05/27/2014 12:00AM ● Published by Phil Reser
Photos: Courtesy of Tempest
There’s a progressive edge to their music that recalls the ambient sounds of early Jethro Tull and Yes, whose members played organic world instruments like bouzouki and flute with (and against) rock rhythm sections.
Norwegian immigrant, lead singer and electric mandolin player, Lief Sorbye, besides holding down the production and management of the band since he organized it in 1988, is now joined by San Francisco fiddler Kathy Buys, a medal winner in the Comhaltas Irish music competition, along with Cuban-born drummer Adolfo Lazo, bassist Vince Lucchesi and guitarist Gregory Jones to complete the hard-rocking, Oakland-based Tempest.
Growing up in Oslo, Norway, Sorbye begin his music career playing on street corners throughout Europe.
As he recalls it, “You pass the hat, playing for tips, and in the ’70s, there was a real flourishing artist scene in the cities of Europe. It was very common that you could get a permit to go out to perform in public on the street corners and actually make a living at it. If you are a teenager, it beats going to school. It beats having a 9-to-5, I can tell you that. As a result of that, I never really got a straight job.”
Sorbye moved to America in 1978, shifting gears to playing acoustic folk collaborations with various other musicians.
“For me, folk music never really seemed to get beyond a limited size of performance opportunity, but when you fuse it with rock ’n’ roll, you can change that. This is what we did with the creation of Tempest. You end up playing not only clubs and folk festivals, but everything from Celtic or World Fusion festivals to the corn-dog crowd at the county fair to rock festivals and even motorcycle events.”
The folk style, however, is what showed him the importance of storytelling in a song.
“I think a lot of mainstream pop music is shallow in that sense. There is not a lot to learn from a run-of-the-mill pop song, but a folk song usually has a story that can survive a couple hundred years because it may reflect the human condition. Had they had electric guitar, bass and drums 200 years ago, you know they would have used them.”
Twenty-five years after Tempest’s formation, the band finds itself fusing folk, Irish reels, Scottish ballads and other world music elements with rock ’n’ roll which has proven popular enough to afford the five-member band the opportunity to tour the world, appearing at prestigious annual events like The Philadelphia Folk Festival, Denmark’s Skagen Festival, Britain’s Cropredy Festival and The Winnipeg Folk Festival in Canada.

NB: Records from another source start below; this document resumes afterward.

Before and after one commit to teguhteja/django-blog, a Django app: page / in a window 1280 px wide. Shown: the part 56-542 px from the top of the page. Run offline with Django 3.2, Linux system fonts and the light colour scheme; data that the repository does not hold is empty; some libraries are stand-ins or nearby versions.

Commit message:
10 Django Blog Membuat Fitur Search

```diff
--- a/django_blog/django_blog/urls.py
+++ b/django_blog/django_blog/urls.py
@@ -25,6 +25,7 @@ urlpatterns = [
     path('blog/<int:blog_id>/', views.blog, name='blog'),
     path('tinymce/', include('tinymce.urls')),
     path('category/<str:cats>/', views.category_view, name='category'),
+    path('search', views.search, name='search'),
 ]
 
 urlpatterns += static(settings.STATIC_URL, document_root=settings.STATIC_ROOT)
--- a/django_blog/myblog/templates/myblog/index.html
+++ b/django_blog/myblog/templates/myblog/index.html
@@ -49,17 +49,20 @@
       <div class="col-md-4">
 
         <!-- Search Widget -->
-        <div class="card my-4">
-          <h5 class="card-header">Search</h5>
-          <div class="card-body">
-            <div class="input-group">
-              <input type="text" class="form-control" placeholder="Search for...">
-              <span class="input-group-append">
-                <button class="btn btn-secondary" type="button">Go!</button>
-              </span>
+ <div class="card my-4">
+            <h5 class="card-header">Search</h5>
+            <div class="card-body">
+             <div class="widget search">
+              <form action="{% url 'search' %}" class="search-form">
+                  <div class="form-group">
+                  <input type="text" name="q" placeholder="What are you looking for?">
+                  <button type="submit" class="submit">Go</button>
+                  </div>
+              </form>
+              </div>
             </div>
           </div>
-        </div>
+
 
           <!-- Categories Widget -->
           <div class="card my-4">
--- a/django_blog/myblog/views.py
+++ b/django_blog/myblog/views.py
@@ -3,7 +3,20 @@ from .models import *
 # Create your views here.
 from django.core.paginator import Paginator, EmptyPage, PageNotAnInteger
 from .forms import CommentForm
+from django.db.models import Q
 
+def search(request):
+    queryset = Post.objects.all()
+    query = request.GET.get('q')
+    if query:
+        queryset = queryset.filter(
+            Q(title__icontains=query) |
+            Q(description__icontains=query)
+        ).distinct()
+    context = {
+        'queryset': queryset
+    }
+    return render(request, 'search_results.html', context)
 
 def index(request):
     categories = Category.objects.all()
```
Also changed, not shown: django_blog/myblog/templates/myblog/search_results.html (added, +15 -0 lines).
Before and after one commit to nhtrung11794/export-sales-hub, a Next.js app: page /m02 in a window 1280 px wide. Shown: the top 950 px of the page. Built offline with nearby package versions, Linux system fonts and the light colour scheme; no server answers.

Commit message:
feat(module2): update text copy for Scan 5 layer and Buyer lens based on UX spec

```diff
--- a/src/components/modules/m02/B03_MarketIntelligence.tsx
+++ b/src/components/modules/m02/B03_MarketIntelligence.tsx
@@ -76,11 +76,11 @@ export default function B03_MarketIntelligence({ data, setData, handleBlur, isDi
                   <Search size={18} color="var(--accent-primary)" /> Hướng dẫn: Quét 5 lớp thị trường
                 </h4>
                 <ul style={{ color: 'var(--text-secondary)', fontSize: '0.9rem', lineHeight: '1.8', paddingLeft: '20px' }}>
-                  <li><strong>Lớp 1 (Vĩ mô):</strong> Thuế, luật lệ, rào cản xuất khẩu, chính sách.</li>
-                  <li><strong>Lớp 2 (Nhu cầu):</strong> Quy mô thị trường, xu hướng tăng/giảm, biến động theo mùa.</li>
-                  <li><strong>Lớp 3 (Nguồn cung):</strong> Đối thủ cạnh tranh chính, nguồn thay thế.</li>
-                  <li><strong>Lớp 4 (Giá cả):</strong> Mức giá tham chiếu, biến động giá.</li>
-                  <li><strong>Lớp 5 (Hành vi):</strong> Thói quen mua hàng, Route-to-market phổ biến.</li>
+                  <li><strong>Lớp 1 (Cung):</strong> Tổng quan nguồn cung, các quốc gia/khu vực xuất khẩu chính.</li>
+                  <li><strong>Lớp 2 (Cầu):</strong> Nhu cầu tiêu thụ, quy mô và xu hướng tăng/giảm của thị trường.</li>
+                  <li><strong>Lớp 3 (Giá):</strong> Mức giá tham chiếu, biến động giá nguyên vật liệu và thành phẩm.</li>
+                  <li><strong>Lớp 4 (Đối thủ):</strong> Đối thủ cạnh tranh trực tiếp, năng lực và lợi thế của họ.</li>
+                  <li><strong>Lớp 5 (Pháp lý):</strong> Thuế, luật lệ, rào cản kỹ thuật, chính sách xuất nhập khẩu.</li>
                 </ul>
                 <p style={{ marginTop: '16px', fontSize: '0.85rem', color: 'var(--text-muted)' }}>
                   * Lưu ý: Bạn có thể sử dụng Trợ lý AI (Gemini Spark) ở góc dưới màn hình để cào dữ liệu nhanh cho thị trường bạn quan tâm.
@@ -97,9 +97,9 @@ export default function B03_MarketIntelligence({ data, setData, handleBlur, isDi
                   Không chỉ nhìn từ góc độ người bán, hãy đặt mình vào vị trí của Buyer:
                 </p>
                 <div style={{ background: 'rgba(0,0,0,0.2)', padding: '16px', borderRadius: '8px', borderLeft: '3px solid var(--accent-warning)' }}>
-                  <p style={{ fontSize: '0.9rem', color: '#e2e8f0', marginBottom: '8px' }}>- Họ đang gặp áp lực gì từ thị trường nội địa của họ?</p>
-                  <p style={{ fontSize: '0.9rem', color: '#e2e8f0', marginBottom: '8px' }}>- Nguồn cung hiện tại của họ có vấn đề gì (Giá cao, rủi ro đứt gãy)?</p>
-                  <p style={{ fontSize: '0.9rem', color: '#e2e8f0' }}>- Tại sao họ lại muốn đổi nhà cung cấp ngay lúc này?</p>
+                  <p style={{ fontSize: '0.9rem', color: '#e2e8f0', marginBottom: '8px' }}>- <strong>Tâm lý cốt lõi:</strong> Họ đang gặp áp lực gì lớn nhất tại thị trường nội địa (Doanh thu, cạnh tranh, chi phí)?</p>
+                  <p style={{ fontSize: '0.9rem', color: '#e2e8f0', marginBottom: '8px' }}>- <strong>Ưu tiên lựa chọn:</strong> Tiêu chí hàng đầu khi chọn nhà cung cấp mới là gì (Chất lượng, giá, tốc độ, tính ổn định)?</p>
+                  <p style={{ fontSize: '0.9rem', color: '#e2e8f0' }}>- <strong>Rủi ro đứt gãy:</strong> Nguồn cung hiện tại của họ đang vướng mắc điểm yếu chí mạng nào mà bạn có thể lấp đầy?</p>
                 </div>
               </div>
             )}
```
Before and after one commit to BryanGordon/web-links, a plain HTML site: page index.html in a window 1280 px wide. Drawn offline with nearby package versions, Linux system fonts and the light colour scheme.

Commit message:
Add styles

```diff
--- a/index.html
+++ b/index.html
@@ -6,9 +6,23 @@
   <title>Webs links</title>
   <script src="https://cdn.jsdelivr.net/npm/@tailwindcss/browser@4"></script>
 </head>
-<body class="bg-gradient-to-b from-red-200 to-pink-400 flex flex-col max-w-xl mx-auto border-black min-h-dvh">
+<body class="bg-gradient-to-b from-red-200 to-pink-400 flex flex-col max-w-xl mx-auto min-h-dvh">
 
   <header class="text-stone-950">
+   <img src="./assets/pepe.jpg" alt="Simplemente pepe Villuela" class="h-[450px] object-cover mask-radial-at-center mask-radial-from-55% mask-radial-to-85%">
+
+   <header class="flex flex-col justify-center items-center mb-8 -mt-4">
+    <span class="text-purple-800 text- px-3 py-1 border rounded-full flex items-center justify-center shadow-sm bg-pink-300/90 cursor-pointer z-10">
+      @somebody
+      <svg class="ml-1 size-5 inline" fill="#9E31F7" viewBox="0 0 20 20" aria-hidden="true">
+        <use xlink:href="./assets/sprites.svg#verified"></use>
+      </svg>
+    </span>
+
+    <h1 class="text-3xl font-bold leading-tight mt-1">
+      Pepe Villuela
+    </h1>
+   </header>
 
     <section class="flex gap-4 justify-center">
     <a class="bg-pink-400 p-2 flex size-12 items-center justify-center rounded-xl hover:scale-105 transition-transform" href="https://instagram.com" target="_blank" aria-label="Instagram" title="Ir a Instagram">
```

Their music ranges from pub-ready stompers to contemplative instrumentals to ballads about knights and knaves.
It includes rocked-out traditional Celtic tunes, such as an adaptation of “Black Jack Davy,” and original compositions like “The Great Departure.”
They usually include a traditional song or two in Sorbye’s native Norwegian, such as “Jomfru,” a ballad about a maiden stolen away from her own wedding.
All three songs can be found on their latest studio album, “Another Dawn.” Also on the album is their cover of The Rokes’ song “Live for Today,” which was made popular by the American rock band The Grass Roots.
They also have a newly released Live CD, available on their current tour, “The 25th Anniversary Concert.”
“Things have changed over the years,” he says. “The world has changed tremendously, especially when it comes to understanding other cultures. Now, the whole idea of world music or anything ethnic fused with modern rock ’n’ roll has been charted out and done a lot.”
“Working with this musical form is timeless,” Sorbye adds. “You don’t outdate yourself in the market. You might be trendy for, say, five minutes, but you’ll never outdate yourself.”
Tempest at The Summer Serenade, Anderson River Park
June 18 (opening act Nicole Stutesman at 5:30 pm, main act at 7 pm) Free event www.summerserenade.wordpress.com